[EXERCISE]: Among the entries, find the lines with the string "selectedCell" and report them.

[AVAILABLE DATA]:
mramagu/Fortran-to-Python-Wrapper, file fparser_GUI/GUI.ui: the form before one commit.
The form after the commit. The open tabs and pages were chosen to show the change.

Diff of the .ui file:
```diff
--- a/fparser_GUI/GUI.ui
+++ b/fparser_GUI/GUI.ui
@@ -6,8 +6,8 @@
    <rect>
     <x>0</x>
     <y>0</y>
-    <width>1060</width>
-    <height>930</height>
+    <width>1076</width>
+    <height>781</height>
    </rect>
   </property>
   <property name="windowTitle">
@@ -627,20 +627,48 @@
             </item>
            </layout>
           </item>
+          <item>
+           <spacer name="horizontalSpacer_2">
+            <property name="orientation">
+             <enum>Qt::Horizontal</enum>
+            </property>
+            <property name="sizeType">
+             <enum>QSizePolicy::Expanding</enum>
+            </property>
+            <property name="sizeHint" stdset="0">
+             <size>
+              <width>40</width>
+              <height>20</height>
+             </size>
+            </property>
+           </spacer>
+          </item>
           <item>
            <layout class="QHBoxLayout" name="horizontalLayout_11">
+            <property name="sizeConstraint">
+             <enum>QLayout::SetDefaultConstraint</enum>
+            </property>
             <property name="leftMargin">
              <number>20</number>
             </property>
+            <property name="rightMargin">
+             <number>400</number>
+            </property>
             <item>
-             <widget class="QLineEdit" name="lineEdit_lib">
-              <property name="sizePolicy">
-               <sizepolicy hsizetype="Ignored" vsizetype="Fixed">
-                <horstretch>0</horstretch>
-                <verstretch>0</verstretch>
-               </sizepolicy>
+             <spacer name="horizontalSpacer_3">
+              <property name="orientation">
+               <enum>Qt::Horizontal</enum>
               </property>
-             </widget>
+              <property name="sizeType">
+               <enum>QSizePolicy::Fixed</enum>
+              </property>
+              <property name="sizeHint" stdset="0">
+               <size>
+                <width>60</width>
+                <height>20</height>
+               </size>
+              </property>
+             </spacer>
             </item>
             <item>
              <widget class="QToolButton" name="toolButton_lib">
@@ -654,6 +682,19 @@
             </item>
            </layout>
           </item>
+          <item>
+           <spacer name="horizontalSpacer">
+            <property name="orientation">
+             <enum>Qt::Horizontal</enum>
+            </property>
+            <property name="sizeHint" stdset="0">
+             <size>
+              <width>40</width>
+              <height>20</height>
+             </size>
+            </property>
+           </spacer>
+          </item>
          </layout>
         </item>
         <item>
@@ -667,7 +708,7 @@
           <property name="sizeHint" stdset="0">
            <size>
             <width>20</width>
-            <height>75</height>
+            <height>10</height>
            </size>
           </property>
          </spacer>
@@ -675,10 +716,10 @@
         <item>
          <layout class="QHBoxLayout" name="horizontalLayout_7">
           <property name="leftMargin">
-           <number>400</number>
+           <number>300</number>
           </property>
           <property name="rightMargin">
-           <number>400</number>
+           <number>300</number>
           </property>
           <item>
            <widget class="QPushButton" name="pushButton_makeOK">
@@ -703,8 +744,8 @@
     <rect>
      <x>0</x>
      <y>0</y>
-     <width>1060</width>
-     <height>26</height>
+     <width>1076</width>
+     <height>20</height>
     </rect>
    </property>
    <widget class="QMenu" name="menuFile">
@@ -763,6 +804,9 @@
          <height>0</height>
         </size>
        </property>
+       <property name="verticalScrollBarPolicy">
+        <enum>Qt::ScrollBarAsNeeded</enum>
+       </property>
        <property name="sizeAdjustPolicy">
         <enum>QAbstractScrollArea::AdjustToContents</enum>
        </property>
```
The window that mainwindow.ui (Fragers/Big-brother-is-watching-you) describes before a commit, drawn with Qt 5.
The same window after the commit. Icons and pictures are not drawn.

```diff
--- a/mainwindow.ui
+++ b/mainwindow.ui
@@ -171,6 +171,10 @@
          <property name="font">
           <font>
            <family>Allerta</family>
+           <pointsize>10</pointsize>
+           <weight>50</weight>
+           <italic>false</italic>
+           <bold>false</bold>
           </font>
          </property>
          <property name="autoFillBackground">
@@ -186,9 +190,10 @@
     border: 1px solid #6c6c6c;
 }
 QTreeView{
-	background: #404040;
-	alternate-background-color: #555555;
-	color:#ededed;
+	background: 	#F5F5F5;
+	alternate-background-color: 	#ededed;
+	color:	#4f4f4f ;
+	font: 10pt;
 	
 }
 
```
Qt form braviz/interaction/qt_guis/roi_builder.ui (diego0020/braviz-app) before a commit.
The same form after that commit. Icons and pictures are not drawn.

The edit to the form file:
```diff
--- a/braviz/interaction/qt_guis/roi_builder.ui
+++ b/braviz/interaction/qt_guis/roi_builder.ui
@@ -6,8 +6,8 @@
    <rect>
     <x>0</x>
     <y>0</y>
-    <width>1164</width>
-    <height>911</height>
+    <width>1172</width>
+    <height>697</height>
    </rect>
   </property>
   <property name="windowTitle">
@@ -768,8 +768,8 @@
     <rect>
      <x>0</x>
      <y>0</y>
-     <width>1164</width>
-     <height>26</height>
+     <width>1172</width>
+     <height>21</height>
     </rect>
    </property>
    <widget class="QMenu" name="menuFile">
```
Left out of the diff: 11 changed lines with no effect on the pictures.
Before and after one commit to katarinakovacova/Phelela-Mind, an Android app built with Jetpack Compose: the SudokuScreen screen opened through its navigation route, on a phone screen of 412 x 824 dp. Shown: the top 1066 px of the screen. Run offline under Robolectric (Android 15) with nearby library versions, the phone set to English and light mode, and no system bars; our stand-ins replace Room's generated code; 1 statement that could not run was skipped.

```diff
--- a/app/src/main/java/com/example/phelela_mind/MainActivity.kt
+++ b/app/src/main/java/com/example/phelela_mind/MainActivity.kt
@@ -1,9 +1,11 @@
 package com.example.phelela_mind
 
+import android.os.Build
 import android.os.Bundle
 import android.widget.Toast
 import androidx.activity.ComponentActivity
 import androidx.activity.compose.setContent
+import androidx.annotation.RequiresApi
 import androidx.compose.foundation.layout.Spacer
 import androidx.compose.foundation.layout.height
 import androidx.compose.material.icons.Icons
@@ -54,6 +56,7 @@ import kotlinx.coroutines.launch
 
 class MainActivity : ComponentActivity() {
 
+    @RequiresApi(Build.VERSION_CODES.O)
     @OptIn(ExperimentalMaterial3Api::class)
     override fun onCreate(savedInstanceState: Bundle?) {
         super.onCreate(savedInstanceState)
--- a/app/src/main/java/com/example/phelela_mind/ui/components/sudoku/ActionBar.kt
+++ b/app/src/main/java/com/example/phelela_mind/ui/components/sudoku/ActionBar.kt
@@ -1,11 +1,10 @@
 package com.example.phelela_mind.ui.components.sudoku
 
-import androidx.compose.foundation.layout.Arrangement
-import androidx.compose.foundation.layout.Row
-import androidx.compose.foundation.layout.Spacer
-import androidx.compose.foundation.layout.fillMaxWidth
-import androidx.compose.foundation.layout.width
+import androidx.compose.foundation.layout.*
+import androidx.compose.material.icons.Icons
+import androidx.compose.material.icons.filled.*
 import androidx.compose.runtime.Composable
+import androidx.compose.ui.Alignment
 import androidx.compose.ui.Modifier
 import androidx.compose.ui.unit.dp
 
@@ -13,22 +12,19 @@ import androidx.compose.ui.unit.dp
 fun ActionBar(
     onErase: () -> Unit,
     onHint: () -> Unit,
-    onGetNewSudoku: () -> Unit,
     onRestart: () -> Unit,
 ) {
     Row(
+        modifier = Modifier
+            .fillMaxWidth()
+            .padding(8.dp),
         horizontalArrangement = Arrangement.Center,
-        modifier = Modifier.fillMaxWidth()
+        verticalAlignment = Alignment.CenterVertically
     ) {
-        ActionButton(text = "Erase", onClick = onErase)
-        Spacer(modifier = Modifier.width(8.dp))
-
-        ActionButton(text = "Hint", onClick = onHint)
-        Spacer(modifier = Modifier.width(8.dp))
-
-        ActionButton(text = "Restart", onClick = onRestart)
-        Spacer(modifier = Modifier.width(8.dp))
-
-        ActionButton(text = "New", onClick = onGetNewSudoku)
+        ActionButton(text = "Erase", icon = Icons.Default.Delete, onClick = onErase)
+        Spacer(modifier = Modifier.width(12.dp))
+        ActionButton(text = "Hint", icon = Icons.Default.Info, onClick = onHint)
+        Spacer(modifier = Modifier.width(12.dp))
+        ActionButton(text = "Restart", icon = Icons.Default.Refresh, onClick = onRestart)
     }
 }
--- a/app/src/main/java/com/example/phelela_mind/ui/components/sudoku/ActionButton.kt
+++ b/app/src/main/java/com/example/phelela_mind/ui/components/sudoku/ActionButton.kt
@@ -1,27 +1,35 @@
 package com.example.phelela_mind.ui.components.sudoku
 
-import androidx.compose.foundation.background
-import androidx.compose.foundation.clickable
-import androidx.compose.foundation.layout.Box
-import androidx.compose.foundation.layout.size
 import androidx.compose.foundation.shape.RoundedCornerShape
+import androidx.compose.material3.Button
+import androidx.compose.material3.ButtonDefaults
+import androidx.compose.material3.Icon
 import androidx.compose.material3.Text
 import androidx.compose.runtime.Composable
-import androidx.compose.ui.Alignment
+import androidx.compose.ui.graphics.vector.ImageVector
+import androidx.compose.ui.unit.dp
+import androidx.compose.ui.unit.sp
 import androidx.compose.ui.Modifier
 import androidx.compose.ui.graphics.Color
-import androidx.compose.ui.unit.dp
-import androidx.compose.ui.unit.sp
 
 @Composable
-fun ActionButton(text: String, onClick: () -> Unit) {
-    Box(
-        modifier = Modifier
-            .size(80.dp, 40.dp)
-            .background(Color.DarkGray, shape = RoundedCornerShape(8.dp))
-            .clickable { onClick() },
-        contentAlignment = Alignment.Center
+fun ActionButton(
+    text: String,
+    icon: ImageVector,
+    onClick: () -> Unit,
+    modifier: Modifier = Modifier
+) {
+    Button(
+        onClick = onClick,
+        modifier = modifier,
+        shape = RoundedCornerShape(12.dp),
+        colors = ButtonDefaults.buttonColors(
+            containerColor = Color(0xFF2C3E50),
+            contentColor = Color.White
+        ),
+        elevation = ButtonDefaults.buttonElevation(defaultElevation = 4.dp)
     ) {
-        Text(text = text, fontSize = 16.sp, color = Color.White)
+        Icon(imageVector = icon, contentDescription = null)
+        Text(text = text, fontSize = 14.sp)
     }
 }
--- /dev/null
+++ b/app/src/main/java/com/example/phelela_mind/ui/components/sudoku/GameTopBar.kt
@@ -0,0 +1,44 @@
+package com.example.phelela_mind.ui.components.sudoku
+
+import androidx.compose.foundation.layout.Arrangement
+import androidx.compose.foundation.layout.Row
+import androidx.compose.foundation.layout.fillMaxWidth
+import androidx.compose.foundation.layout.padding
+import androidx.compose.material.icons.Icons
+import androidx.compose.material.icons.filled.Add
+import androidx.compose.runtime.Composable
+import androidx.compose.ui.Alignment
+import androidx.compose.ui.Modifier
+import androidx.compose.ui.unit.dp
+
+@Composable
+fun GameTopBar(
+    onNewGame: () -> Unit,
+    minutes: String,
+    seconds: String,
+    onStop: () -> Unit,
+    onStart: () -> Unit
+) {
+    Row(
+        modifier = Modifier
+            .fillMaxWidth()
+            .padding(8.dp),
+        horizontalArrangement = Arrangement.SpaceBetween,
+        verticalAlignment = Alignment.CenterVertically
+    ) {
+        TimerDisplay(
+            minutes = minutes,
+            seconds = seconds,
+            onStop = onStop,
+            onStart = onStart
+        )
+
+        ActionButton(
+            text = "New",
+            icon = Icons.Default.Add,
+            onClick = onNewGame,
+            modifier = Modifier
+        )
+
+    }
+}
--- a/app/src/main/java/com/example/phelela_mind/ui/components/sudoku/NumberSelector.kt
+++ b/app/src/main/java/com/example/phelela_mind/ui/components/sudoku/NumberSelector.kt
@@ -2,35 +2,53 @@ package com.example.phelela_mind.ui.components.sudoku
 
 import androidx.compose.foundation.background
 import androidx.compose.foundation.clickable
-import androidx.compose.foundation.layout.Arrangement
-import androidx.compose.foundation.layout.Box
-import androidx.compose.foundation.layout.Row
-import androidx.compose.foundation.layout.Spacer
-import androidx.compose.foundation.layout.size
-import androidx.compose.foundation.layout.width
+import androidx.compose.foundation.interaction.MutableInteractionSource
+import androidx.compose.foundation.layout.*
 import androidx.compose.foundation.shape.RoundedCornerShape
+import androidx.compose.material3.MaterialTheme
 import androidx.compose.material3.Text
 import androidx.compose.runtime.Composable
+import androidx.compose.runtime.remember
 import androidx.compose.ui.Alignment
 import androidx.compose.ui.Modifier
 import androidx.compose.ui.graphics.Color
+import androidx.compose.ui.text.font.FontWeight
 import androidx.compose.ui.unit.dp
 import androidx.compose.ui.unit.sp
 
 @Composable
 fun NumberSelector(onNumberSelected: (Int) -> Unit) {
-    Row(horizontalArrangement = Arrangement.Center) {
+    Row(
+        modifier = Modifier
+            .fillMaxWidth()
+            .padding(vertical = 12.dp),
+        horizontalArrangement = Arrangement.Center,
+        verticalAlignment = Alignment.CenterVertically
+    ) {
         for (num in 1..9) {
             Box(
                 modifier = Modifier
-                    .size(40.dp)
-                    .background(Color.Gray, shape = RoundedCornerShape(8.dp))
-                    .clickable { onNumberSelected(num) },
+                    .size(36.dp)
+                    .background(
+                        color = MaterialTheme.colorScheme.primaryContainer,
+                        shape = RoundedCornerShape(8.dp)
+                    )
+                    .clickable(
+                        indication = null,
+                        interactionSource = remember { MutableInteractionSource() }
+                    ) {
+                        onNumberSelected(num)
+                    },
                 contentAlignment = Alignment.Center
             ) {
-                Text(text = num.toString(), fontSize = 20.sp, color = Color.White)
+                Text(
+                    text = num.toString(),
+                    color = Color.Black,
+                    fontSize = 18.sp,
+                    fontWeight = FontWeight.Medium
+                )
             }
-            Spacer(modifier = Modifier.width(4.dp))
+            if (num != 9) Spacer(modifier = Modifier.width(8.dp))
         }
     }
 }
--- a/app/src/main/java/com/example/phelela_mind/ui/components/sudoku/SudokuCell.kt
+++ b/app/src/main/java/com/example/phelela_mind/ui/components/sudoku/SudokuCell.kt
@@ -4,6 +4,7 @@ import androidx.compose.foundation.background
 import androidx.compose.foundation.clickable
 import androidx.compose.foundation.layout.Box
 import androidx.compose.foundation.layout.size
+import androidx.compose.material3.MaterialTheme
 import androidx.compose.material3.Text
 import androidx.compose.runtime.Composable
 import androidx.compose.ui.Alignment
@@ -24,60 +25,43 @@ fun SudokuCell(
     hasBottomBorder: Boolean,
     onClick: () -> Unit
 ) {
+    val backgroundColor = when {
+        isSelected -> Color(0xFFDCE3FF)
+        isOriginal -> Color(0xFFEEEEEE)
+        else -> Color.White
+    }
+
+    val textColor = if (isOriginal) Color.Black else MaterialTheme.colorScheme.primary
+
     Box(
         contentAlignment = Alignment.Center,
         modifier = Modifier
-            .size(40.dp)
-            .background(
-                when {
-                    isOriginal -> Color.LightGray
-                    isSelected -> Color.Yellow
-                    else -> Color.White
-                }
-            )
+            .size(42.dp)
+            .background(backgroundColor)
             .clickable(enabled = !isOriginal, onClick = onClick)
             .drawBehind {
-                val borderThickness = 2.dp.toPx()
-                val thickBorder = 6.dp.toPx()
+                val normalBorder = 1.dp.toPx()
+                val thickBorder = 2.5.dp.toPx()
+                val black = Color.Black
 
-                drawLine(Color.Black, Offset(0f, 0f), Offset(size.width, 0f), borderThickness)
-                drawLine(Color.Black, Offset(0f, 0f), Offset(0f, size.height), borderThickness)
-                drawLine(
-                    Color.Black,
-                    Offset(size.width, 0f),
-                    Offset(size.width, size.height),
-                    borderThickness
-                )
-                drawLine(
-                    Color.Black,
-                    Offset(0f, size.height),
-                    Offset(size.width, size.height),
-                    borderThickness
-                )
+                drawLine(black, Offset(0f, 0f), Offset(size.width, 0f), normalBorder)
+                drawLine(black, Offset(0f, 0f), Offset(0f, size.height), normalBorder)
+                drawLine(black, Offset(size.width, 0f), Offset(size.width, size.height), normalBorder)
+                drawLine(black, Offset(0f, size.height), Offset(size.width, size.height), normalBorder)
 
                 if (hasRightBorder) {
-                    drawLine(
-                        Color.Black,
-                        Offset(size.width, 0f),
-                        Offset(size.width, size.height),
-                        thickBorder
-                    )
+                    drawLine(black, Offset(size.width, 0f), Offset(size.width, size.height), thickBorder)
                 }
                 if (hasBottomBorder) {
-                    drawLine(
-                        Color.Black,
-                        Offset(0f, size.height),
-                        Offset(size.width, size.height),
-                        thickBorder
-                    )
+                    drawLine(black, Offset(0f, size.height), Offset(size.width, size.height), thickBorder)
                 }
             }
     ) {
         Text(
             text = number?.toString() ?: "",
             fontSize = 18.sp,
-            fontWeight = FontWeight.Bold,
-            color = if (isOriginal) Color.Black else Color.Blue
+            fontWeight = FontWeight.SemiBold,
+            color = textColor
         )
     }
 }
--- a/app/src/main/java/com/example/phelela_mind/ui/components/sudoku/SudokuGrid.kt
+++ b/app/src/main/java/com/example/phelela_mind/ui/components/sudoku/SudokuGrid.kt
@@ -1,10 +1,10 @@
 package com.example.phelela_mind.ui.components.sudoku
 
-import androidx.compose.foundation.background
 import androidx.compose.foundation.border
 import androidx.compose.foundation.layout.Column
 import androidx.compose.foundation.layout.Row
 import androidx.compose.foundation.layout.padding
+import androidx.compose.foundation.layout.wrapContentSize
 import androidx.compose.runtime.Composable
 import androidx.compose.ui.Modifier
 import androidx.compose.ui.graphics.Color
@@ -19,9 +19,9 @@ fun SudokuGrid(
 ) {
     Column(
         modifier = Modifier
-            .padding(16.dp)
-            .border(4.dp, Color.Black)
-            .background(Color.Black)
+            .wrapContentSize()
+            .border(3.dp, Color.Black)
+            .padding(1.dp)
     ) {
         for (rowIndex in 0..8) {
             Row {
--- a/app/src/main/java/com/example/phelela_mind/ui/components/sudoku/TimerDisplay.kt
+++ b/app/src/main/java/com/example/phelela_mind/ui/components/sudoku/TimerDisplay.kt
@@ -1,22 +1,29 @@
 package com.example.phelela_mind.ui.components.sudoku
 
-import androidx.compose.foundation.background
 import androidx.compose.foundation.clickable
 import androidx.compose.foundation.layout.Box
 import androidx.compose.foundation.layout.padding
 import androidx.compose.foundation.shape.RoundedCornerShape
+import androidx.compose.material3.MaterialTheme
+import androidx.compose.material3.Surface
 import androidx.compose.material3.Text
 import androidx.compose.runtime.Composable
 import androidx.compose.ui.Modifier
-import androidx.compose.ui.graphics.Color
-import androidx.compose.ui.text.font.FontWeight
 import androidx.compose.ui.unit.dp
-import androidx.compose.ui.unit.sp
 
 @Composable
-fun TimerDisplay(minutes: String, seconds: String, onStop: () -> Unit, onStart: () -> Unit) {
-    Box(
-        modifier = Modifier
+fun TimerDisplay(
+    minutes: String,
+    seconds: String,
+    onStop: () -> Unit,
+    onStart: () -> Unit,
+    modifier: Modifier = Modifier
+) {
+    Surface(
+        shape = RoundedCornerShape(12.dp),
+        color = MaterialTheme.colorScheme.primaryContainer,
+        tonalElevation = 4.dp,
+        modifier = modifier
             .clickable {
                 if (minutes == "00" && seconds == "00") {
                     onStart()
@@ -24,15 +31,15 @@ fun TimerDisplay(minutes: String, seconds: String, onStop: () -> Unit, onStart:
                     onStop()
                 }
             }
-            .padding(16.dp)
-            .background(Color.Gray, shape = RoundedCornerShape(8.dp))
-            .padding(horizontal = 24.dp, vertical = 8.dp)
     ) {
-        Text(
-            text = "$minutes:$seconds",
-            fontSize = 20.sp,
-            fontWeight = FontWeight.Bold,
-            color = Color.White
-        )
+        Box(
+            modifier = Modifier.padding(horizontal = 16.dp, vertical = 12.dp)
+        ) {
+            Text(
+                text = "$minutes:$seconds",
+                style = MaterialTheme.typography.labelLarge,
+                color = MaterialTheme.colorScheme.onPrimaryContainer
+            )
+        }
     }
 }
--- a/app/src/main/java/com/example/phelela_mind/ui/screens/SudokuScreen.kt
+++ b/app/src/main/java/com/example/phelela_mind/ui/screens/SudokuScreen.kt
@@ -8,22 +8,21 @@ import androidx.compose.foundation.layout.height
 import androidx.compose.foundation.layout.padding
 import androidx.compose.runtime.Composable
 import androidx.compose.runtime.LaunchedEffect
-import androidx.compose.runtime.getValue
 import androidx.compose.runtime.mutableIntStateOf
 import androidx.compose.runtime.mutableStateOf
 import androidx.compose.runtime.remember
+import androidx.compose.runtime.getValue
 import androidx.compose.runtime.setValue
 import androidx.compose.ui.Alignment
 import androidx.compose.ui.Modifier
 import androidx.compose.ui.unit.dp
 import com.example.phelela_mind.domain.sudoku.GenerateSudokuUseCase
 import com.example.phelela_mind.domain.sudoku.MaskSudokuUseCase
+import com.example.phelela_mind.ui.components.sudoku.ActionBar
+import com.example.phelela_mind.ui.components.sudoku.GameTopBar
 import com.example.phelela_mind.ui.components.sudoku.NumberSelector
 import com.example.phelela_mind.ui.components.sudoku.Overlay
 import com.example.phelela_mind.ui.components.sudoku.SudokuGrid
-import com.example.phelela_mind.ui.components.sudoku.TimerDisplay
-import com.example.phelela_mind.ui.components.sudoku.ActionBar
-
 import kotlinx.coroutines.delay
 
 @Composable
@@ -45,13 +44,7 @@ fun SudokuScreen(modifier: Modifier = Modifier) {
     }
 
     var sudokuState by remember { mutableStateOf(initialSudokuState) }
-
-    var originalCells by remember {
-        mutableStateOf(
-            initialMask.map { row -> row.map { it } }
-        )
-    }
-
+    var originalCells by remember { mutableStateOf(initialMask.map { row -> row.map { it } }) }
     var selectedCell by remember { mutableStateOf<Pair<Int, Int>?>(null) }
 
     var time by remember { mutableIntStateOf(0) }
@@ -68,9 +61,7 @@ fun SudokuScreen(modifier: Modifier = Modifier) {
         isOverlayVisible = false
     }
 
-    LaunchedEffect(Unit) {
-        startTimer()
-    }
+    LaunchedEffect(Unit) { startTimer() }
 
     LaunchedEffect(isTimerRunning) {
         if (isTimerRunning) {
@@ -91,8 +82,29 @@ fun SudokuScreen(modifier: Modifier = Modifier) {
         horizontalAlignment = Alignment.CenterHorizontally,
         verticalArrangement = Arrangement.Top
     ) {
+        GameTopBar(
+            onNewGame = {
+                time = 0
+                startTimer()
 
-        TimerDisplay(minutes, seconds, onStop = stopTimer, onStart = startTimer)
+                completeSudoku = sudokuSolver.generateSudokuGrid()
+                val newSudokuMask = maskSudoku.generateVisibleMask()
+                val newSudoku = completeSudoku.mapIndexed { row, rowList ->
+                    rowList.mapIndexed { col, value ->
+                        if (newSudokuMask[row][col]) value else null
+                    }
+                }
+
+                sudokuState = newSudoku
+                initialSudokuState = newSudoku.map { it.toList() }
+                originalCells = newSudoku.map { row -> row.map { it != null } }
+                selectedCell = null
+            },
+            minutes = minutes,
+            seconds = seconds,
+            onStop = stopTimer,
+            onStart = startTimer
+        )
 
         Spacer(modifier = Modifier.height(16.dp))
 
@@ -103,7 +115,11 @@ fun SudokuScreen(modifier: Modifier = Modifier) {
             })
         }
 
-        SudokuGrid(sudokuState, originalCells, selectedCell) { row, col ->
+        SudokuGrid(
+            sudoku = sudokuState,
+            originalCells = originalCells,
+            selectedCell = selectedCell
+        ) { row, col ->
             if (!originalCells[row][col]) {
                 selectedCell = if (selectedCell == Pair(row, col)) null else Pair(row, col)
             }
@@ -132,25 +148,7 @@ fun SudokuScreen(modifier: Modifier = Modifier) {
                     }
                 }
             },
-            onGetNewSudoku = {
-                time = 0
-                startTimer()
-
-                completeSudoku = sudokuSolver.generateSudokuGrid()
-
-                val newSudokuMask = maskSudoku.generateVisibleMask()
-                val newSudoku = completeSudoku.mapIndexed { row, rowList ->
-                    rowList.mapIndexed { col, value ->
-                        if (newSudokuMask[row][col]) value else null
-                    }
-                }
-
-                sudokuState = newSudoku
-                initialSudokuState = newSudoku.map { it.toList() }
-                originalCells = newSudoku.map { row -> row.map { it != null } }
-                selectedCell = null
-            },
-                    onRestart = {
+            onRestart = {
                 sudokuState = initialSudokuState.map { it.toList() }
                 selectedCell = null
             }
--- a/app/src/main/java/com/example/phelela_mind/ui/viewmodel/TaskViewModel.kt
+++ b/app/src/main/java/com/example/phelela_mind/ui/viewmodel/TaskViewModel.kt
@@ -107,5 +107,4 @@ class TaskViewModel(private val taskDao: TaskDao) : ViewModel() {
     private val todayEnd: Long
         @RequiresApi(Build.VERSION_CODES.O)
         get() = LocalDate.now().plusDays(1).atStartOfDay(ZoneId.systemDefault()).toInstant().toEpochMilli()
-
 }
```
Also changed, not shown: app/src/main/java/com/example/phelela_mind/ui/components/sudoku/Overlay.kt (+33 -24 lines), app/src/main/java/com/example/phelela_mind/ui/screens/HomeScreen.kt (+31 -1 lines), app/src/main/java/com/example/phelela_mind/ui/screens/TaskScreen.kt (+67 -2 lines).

[RESPONSE BELOW]:
     var selectedCell by remember { mutableStateOf<Pair<Int, Int>?>(null) }
+                selectedCell = null
-        SudokuGrid(sudokuState, originalCells, selectedCell) { row, col ->
+            selectedCell = selectedCell
                 selectedCell = if (selectedCell == Pair(row, col)) null else Pair(row, col)
-                selectedCell = null
                 selectedCell = null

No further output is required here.